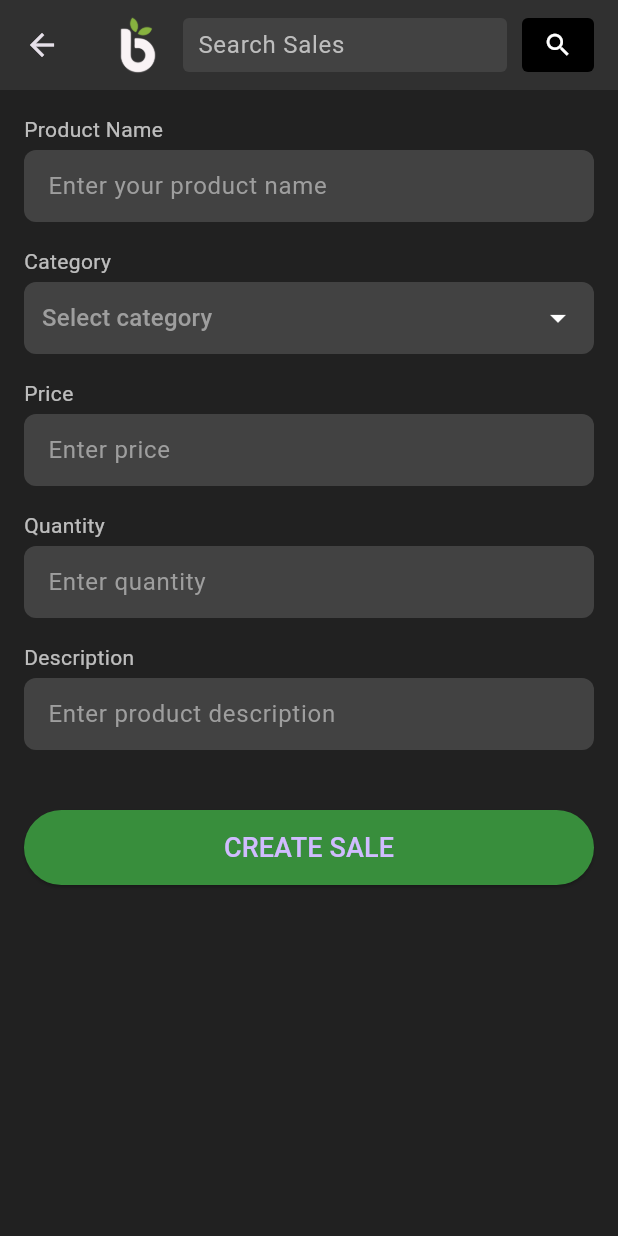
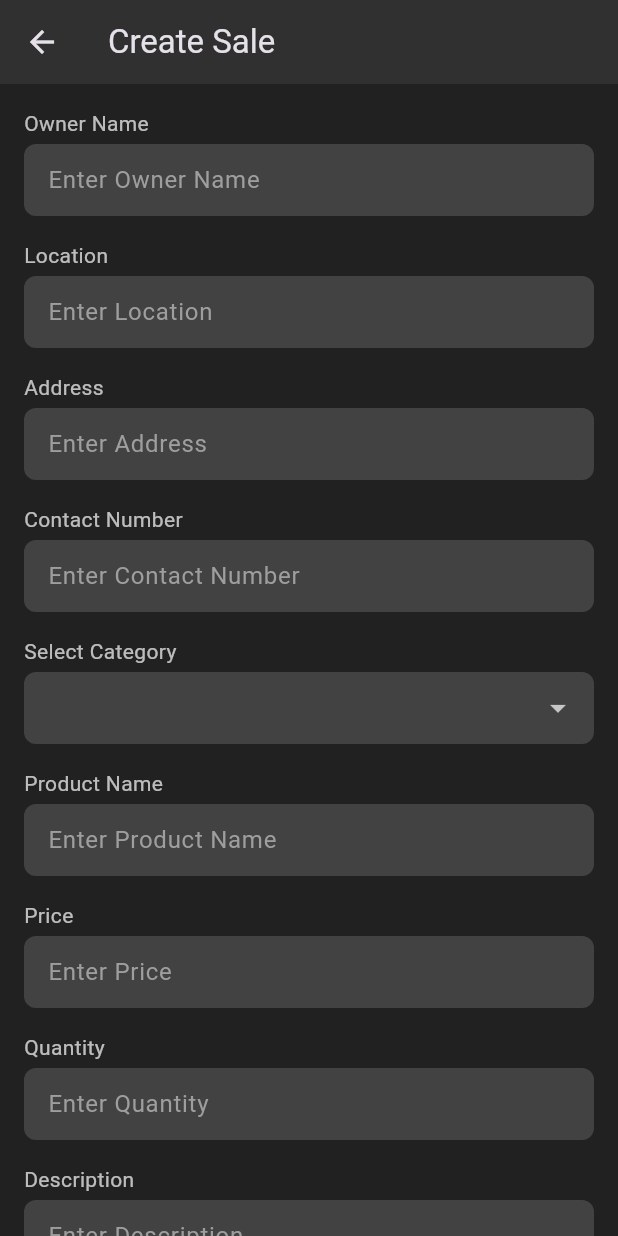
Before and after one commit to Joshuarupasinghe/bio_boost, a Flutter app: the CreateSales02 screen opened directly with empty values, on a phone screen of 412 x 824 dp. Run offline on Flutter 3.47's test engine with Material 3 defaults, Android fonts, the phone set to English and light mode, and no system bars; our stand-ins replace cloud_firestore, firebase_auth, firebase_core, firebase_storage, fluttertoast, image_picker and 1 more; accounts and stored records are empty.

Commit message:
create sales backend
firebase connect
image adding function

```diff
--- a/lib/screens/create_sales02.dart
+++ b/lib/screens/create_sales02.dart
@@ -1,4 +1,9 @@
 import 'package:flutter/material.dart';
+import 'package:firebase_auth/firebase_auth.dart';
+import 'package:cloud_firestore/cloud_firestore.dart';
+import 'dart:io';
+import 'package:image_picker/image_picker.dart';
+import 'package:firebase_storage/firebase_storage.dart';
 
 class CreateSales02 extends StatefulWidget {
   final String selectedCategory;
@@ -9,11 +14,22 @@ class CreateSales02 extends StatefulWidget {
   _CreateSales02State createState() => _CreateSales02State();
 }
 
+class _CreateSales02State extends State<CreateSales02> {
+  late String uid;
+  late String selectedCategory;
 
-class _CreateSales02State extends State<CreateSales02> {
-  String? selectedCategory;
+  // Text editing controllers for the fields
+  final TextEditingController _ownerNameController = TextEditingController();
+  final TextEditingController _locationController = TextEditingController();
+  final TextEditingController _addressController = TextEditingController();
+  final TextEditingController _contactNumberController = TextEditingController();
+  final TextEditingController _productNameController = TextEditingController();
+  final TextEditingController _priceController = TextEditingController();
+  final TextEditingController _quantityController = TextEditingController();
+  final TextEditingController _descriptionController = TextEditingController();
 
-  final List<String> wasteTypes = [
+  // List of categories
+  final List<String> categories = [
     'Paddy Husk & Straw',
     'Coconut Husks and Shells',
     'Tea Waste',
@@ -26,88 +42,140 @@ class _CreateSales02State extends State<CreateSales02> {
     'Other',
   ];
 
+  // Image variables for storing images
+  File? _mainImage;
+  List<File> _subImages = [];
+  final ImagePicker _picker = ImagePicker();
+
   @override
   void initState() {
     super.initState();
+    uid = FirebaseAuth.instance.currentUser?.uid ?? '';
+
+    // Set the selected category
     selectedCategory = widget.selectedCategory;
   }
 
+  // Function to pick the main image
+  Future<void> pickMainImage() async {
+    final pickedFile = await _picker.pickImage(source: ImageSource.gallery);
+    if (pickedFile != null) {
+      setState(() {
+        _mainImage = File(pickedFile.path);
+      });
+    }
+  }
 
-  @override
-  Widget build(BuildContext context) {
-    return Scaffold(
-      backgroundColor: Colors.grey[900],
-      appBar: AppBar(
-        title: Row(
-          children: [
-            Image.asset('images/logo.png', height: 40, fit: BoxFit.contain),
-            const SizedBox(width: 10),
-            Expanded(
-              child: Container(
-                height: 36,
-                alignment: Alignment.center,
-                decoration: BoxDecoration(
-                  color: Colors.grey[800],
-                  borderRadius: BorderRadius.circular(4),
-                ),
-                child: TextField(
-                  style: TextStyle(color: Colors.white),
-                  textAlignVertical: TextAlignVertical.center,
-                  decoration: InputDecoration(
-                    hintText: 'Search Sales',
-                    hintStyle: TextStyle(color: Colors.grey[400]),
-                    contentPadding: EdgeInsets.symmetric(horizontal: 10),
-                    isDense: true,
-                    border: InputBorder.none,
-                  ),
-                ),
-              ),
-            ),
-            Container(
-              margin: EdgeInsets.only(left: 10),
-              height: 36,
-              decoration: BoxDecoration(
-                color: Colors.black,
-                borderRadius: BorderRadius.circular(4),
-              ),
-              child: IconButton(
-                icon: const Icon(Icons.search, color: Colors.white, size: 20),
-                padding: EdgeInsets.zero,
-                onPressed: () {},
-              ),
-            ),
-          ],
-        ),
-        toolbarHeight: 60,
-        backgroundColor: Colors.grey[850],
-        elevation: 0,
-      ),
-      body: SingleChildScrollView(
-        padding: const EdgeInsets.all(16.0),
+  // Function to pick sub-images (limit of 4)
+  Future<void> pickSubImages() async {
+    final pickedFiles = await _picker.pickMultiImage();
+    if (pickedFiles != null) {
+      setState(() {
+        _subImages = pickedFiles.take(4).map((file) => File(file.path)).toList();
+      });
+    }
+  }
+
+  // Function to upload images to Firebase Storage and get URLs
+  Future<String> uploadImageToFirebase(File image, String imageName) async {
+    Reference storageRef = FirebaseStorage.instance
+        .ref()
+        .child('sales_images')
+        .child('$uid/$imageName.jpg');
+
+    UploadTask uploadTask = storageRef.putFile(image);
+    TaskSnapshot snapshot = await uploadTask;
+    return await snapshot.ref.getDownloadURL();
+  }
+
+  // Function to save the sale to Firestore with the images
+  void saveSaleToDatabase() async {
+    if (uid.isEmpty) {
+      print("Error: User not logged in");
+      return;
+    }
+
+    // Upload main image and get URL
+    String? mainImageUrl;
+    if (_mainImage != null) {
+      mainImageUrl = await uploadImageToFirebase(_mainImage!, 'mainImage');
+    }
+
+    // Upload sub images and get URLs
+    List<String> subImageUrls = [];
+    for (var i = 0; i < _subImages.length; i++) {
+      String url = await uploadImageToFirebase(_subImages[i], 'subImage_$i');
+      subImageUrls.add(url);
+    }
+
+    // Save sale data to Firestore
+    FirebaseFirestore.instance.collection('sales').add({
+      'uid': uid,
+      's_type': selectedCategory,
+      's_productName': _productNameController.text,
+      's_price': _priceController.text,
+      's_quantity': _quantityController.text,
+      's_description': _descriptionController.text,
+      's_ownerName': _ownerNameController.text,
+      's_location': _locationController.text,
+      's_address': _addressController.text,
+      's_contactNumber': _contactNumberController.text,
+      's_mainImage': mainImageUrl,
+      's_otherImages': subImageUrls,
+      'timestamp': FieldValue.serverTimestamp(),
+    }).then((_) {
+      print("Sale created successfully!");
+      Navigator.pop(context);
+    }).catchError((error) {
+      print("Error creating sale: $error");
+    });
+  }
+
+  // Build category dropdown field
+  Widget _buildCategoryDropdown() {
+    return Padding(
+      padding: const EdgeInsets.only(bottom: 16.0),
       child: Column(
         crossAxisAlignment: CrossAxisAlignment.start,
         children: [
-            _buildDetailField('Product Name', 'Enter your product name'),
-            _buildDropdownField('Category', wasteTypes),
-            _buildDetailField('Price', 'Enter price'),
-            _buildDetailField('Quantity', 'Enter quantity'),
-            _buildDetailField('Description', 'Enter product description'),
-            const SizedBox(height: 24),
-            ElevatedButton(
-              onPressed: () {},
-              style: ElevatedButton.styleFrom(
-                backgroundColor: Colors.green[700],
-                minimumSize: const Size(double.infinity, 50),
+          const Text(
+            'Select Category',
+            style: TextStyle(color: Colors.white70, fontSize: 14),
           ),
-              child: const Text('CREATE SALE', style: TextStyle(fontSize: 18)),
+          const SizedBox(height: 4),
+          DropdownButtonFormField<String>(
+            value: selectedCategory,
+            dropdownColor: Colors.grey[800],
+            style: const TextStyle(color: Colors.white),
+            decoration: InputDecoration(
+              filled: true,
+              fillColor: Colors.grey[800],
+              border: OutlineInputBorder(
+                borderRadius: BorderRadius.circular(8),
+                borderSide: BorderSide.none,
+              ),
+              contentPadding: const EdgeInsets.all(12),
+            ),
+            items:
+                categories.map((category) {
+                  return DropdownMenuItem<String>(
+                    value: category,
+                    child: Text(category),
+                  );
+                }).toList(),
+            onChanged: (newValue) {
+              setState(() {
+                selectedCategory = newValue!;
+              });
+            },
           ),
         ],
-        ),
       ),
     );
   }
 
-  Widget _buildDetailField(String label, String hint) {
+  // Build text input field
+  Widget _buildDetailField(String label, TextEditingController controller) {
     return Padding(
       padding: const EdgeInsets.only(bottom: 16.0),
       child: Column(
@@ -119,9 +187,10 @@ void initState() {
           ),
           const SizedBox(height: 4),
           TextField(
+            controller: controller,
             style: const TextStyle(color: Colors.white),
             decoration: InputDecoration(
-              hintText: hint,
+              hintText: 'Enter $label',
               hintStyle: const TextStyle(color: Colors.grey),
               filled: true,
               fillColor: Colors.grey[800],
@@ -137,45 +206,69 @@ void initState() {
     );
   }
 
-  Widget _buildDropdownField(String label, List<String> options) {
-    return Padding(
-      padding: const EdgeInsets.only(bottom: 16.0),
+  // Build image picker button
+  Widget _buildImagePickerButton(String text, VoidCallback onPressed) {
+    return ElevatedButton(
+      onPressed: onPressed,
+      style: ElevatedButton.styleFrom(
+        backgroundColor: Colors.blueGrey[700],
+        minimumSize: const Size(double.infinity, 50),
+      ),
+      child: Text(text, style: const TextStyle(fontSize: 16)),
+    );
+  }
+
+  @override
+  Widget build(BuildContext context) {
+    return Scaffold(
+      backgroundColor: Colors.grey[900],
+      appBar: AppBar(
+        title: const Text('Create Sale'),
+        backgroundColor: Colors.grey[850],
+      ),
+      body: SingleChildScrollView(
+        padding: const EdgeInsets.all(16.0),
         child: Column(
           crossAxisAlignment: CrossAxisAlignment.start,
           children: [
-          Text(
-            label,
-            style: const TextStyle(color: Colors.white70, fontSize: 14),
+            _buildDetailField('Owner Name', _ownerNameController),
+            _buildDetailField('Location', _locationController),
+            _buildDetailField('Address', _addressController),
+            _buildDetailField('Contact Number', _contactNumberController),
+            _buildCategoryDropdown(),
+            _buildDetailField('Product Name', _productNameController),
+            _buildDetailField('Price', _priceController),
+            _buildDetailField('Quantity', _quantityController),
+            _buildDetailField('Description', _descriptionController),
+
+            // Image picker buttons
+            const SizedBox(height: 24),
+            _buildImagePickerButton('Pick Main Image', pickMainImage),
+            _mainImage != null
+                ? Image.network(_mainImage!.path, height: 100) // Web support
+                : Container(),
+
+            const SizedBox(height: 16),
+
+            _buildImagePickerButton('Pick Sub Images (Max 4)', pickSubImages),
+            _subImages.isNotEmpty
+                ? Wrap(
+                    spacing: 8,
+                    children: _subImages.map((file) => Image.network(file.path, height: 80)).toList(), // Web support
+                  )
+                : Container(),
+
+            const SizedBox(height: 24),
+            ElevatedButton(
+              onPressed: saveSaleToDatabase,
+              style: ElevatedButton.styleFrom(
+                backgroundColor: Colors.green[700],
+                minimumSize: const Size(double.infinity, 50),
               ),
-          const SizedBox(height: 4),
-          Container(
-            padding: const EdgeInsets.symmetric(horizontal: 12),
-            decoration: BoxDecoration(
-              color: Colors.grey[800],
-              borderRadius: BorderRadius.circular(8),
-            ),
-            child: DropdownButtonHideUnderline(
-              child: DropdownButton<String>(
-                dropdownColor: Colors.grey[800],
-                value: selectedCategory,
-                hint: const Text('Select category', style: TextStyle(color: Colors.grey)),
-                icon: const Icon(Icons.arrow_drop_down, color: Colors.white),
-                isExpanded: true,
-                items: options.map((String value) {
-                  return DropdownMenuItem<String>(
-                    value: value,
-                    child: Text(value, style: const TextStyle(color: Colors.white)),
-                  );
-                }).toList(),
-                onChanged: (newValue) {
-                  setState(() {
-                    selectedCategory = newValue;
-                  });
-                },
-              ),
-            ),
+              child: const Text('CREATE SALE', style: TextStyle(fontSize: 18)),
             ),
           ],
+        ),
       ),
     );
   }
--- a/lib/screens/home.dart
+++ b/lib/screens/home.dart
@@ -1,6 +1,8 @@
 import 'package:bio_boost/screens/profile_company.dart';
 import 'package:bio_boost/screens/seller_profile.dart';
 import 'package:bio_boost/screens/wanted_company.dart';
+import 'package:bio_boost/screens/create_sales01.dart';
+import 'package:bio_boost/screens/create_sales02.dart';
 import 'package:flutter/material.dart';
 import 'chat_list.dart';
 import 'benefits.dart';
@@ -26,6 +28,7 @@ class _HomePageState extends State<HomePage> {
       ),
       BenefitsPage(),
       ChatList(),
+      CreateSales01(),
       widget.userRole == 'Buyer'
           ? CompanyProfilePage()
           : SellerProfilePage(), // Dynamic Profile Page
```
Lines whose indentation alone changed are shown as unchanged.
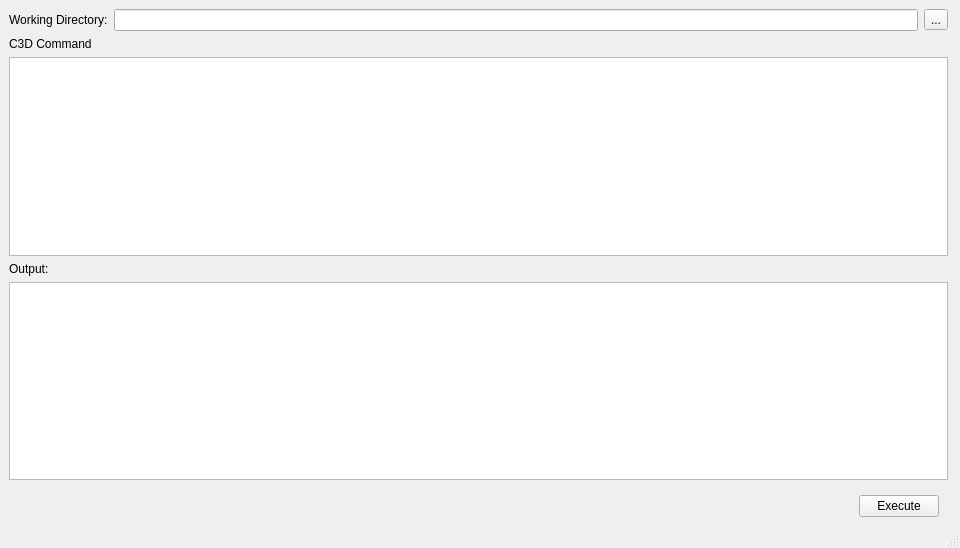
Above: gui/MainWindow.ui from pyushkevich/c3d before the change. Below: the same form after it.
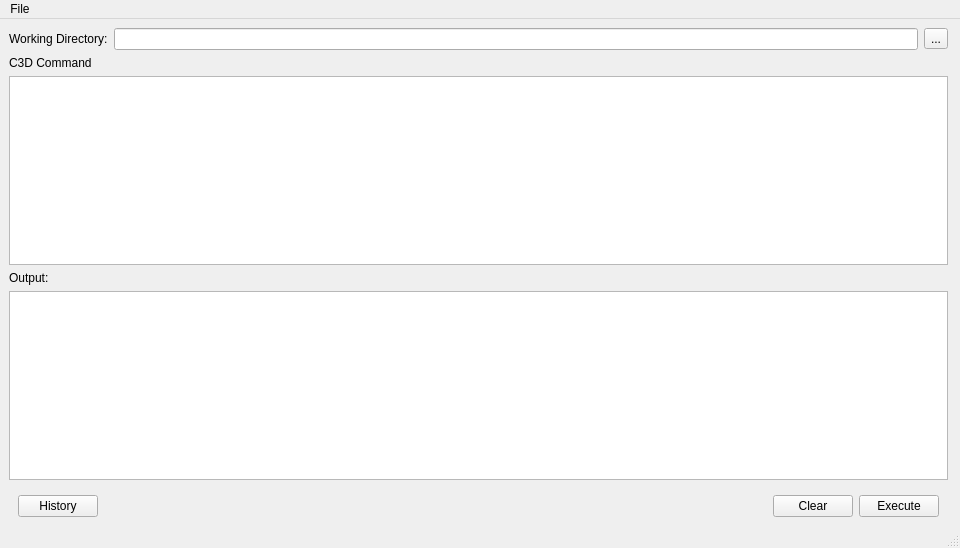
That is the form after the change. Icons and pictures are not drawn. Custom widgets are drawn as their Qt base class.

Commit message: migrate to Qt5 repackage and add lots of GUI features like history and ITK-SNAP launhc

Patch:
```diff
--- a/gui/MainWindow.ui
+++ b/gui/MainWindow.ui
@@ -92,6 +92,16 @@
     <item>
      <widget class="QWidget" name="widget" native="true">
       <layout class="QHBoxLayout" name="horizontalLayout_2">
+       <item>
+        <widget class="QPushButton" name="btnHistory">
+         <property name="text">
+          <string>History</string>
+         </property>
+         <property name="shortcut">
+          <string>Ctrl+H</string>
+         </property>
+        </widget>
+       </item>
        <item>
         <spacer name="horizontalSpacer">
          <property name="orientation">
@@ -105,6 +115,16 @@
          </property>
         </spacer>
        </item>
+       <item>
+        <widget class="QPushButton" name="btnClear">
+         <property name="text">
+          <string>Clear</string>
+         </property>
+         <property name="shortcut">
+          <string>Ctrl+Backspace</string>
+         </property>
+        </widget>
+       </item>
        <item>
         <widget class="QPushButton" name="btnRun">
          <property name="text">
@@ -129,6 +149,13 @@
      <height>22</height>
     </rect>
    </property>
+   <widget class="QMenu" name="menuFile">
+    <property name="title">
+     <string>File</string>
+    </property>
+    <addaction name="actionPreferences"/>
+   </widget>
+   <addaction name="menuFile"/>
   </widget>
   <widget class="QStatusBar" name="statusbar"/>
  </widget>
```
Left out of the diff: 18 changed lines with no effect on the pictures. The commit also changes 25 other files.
+===+
→ What to do
Which of the lines above carry the string "return"? Pick them out and copy them.

→ Task output
-    return Scaffold(
+    return await snapshot.ref.getDownloadURL();
+      return;
+    return Padding(
+                  return DropdownMenuItem<String>(
     return Padding(
-    return Padding(
+    return ElevatedButton(
+    return Scaffold(
-                  return DropdownMenuItem<String>(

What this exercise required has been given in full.